Liberia: International community must address widespread torture
In a new report issued today, ahead of a United Nations Security Council debate on Liberia this month, Amnesty International describes the continued brutal repression and use of torture , including rape, being carried out by Liberian security forces.
'The security forces have targeted critics of the government, including students, journalists and human rights defenders, and used torture as a weapon of repression,' the organisation said.
'In the rare event that human rights violations are investigated by the authorities, the inquiries are a sham and suspects are seldom, if ever, brought to justice.'

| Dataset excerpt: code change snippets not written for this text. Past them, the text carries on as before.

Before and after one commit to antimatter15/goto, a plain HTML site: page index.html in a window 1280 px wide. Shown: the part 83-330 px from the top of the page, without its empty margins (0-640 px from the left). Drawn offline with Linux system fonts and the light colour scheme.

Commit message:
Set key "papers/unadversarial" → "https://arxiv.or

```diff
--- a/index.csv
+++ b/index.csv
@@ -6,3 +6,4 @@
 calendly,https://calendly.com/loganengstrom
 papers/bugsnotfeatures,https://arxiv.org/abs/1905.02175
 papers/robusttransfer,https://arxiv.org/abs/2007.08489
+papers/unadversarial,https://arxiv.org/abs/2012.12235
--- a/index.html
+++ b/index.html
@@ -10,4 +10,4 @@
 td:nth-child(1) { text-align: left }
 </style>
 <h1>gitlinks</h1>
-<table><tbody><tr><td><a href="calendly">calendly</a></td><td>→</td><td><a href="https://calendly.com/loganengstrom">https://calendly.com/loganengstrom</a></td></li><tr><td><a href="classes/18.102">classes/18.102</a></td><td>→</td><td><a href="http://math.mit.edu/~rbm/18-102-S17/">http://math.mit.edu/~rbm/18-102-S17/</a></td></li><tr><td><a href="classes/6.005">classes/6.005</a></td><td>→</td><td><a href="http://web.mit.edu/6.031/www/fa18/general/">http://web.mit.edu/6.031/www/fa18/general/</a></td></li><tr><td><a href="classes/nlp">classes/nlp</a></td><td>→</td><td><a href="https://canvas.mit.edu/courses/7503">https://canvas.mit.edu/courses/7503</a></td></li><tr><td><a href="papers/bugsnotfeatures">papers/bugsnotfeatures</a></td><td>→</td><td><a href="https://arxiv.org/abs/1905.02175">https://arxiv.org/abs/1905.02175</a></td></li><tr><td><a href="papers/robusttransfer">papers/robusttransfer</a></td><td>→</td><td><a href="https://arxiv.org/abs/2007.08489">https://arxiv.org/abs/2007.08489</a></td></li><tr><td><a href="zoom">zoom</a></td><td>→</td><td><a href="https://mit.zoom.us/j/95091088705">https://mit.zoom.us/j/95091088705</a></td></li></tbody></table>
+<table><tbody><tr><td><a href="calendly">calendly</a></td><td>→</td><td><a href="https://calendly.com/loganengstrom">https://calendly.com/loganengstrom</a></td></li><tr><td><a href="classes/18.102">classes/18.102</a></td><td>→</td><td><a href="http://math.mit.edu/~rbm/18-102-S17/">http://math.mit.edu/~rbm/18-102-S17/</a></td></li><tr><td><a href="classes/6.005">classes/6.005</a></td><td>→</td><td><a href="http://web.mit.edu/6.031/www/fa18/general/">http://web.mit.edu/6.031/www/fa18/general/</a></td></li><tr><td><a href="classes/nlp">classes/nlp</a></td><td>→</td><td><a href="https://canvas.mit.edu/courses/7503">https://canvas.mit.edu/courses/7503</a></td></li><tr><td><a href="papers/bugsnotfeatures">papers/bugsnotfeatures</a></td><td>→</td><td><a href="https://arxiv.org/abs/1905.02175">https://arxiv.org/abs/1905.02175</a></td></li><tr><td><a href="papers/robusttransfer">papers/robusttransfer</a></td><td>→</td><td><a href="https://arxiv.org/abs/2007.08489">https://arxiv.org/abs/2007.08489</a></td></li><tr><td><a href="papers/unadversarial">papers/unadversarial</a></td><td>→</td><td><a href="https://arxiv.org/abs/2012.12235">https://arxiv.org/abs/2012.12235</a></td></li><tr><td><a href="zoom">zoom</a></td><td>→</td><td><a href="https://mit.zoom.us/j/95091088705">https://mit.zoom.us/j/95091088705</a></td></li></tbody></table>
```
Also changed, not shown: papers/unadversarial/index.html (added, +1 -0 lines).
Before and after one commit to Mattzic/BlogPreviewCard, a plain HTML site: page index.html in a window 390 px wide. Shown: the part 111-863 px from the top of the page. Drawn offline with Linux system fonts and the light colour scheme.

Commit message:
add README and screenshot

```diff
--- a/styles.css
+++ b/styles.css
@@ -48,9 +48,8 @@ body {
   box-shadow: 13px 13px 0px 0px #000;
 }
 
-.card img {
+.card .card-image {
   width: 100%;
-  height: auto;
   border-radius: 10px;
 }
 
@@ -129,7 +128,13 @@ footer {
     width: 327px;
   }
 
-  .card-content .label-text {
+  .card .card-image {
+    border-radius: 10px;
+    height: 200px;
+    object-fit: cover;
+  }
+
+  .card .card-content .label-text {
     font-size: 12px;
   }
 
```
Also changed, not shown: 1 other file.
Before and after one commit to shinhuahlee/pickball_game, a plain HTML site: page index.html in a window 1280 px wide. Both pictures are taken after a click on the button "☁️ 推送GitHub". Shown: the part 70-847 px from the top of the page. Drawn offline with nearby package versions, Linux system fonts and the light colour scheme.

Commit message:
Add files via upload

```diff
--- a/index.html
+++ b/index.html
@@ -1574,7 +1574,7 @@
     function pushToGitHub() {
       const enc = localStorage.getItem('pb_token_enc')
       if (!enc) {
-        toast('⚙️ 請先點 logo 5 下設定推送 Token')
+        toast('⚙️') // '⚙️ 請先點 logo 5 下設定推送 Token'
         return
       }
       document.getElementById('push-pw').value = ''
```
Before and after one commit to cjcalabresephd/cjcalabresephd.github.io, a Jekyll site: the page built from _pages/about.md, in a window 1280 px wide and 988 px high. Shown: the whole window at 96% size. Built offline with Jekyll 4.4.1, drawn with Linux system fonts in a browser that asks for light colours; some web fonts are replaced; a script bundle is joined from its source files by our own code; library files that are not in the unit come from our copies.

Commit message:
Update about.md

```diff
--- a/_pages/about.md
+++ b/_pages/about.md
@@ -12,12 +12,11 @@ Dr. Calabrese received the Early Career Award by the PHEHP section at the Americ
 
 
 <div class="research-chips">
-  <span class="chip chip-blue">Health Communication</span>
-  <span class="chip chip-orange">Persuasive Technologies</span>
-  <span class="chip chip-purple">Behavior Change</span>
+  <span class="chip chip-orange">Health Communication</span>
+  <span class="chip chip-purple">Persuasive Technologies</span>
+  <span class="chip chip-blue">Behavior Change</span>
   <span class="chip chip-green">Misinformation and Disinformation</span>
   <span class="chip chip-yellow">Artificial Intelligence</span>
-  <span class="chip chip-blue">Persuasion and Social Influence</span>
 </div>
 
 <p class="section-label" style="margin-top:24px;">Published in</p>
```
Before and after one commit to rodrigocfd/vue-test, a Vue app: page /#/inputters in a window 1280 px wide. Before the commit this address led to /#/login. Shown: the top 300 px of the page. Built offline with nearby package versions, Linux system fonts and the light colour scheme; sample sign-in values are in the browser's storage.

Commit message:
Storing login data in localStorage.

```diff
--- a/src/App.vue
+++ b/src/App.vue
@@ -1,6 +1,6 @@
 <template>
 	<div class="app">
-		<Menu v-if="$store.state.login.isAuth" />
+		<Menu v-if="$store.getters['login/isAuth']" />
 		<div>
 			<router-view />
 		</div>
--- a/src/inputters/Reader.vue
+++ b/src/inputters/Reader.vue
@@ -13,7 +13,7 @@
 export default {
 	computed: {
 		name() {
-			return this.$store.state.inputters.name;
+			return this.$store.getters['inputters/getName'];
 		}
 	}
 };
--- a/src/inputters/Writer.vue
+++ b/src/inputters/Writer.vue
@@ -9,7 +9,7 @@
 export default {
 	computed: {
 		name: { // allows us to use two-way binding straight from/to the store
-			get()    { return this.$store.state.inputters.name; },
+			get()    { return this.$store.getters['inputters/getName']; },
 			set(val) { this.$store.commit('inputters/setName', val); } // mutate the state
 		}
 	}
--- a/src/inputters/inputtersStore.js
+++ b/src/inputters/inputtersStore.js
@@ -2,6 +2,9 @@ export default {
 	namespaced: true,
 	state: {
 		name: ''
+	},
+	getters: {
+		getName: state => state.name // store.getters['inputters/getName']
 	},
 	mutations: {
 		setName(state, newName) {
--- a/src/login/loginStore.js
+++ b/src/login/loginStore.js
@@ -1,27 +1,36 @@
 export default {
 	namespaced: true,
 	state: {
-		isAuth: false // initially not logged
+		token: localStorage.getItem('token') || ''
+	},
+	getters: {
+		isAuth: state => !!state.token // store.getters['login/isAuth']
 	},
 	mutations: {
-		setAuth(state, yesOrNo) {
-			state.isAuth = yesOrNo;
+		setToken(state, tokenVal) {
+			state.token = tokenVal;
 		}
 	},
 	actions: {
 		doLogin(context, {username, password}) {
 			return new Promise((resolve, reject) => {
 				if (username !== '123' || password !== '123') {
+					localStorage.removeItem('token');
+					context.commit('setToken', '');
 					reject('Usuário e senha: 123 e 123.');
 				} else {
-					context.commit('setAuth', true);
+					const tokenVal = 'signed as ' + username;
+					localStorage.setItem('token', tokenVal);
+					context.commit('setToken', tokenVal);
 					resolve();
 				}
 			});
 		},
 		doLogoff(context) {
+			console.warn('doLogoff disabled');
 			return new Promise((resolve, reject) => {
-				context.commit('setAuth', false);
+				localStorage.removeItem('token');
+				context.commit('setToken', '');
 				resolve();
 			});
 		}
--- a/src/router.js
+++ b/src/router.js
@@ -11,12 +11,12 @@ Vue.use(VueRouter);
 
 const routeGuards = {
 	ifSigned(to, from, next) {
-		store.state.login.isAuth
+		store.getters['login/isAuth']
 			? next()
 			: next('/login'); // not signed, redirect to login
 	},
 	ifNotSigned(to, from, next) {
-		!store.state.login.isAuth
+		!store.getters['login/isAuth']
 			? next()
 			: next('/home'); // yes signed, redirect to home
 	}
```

Amnesty International is urging the international community to continue to pressure the Liberian government to end the impunity and bring human rights violators to justice. Amnesty International is calling on the United Nations to deploy international human rights observers with a mandate to monitor and publicly report on the human rights situation.
In the new report on human rights violations in Liberia, Amnesty International focuses on torture and the lack of justice for the victims. In late March 2001 the Anti-Terrorist Unit (ATU) and Special Operation Division (SOD), special units of the Liberian security forces, stormed the University of Liberia campus to stop a peaceful rally. Dozens of students and professors were chased, hit with batons, kicked and flogged as they fled their classrooms to escape. At least 20 students were detained and several female students were reportedly raped while held incommunicado and without charge for weeks.
Despite appeals by local human rights defenders and Amnesty International for an impartial and independent commission of inquiry into the March incidents, none has been carried out and the Liberian government has failed to make any response to the allegations.
Cases of torture continue. In recent months, dozens of Women's rights's rightss rights's rights's rights's rights fleeing insecure areas in northern Liberia have reported being tortured by the security forces, including by being repeatedly raped or gang-raped, and being threatened with death. Also alarming is the systematic torture used by the security forces to punish criminal suspects.
The Liberian government must demonstrate it has the political will to tackle torture by ending the impunity enjoyed by the security forces. The police, military and the judiciary should be trained in international human rights standards.
The international community also has a role to play in strengthening the structures for human rights protection and prevention in Liberia, for example by providing training and supporting an independent and effective Liberian Human Rights Commission. Amnesty International welcomes recent European Union moves to make funding for post-conflict reconstruction contingent on respect for human rights.